I did the bridle first, and I really wish I had a "before" picture to show you, because it was so ugly. I got it in a box of other things from an auction, and it still had the original tags attached -- $79, if you're interested -- but the leather was painted this orange-y brown color. I almost threw it out a couple of times, just because I could never see using it for anything and I doubted anyone else would want it. I decided I had nothing to lose by experimenting, so I tried cleaning the paint off with this citrus-based biodegradable graffiti remover we had in the garage, and it worked really well! Smelled nice, too. It didn't remove all the paint, but it stripped the finish so that I could use some leather dye to change the color.
Then I started putting on the shiny bits. The tiniest ones are actually paper fasteners I found in the scrapbooking section of our local craft store. I got a bag of 100 for about three dollars. I ordered the bigger ones from a place in New Jersey. The shipping cost as much as the diamonds! But you can't argue the results: it looks terrific.
I needed stirrups, because the saddle was missing those. I shopped around and found that new ones are kinda spendy and used ones are hard to find. Until I found this item called "buddy stirrups" -- basically it's tiny stirrups on a strap that you can put on a regular adult saddle so that kids can use it. Seems like just about every barn parent in the county has at least one set of these, and they sell cheap. I got some for ten bucks, cut off the strap, and had my tiny stirrups. I made a pattern out of brown paper for some simple tapaderos, cut them from some leather in my stash, dyed them black, and added a liberal splash of diamonds.
When my little saddle arrived, it was in rougher shape than I had thought it would be. Still, leather has a remarkable capacity to amaze after some cleaning and conditioning, so I dutifully set to work with my saddle soap and sponge. The color was faded and patchy, so I gave the whole saddle a go-over with leather dye to bring it back to a nice even black. Then I rubbed in conditioner, all the while becoming more confused by what I was finding.

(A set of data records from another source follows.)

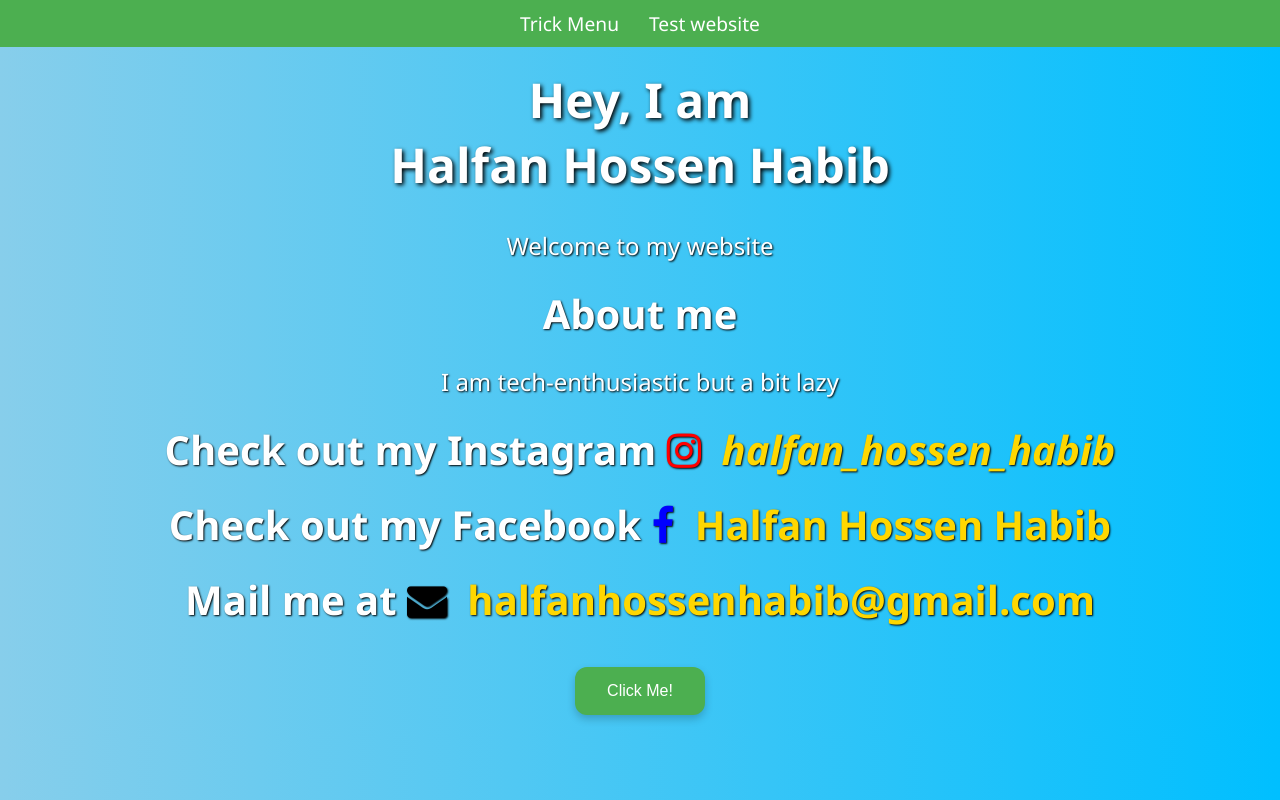
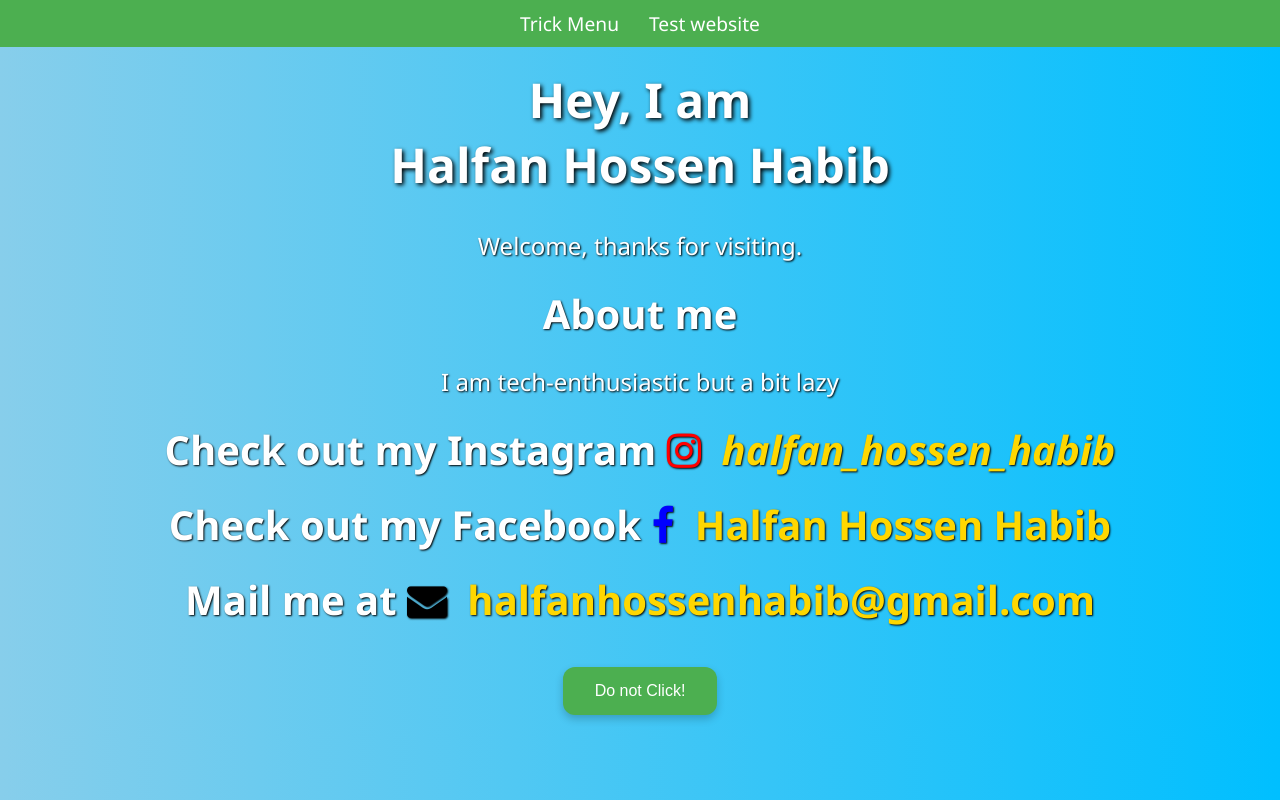
Before and after one commit to halfanhossenhabib/mysite, a plain HTML site: page index.html in a window 1280 px wide. Drawn offline with Linux system fonts and the light colour scheme.

Commit message:
index.html

```diff
--- a/index.html
+++ b/index.html
@@ -119,7 +119,7 @@
 
     <h1>Hey, I am <br> Halfan Hossen Habib</h1>
 
-    <p>Welcome to my website</p>
+    <p>Welcome, thanks for visiting.</p>
 
     <h2>About me</h2>
     <p>I am tech-enthusiastic but a bit lazy</p>
@@ -128,7 +128,7 @@
     <h2>Check out my Facebook <i class="fa fa-facebook" style="color:blue"></i> <a href="https://www.facebook.com/halfanhossenhabib">Halfan Hossen Habib</a></h2>
     <h2>Mail me at <i class="fa fa-envelope" style="color:black"></i> <a href="mailto:halfanhossenhabib02@gmail.com">halfanhossenhabib@gmail.com</a></h2>
 
-    <button class="button" onclick="displayMessage()">Click Me!</button>
+    <button class="button" onclick="displayMessage()"> Do not Click!</button>
 
     <script>
         function displayMessage() {
```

There were a lot of industrial staples holding the thing together. The felt on the bottom, which I had thought was probably put on to replace old fleece, was stitched on and seemed original. Staples held it to the saddle tree. All the conchos were also held in place with staples -- long, deep staples, but still. I was confused because the design and stamping made me think this was a catalog saddle from the 50s. It certainly looked like one. But some things made me wonder, like, what saddle maker would put diamond spots over his tooling? Were they added later?
And what were these huge holes in the corners of the skirt for?
And how exactly were these stirrup leathers meant to work?
Upon closer inspection, I found that the stirrup straps didn't loop around the saddle tree like a normal saddle -- they were riveted to it. That's kinda unsafe, I thought. But as they needed to be replaced, I figured I'd run the new ones up through the tree like they should be and-- wait a minute, this strap looks like it's to be buckled to something-- were the stirrups leathers buckled together under the horse? That's just weird.
Wait a minute.
This saddle is missing... the rigging. The rigging is what holds the cinch, which is what fastens the whole thing to the horse. Surely the intention was not to fasten this onto the horse by way of the stirrups, which were riveted to the saddle tree? That's like, Ralph-Nader-Unsafe-At-Any-Speed unsafe!
An awful thought crept into my mind, and I ran to my computer to do a Google search.
Yep. I was right. The first picture I looked at showed my exact saddle, and explained everything.
I had bought a mechanical pony saddle.
I laughed and groaned at the same time. I had spent $30 on a toy saddle. The holes in the skirting were where bolts held the saddle to the aluminum body. The stirrups also bolted on. The strap underneath did indeed buckle the stirrups together under the horse.
So much for my vision of selling this outfit to that guy at the barn for his grandkids. My only hope is to find a buyer that restores old coin-op horses, and from what I've seen, they usually just make a brand new saddle.
I'm hoping to sell the bridle. I got it free and have about eight bucks into it, so if it goes for the $50 I'm asking, that'll recoup my loss on the saddle. I've learned how to set metal spots, and I've found a new method to strip leather, and I've made some cute tapaderos from my own pattern, so it's not like I haven't learned anything -- oh, and I learned to check for rigging to make sure a saddle isn't a plaything before I buy it. If the bridle sells, I'll call it good.
I need to get started on a dress for a friend's wedding in May, so stay tuned for pictures of that.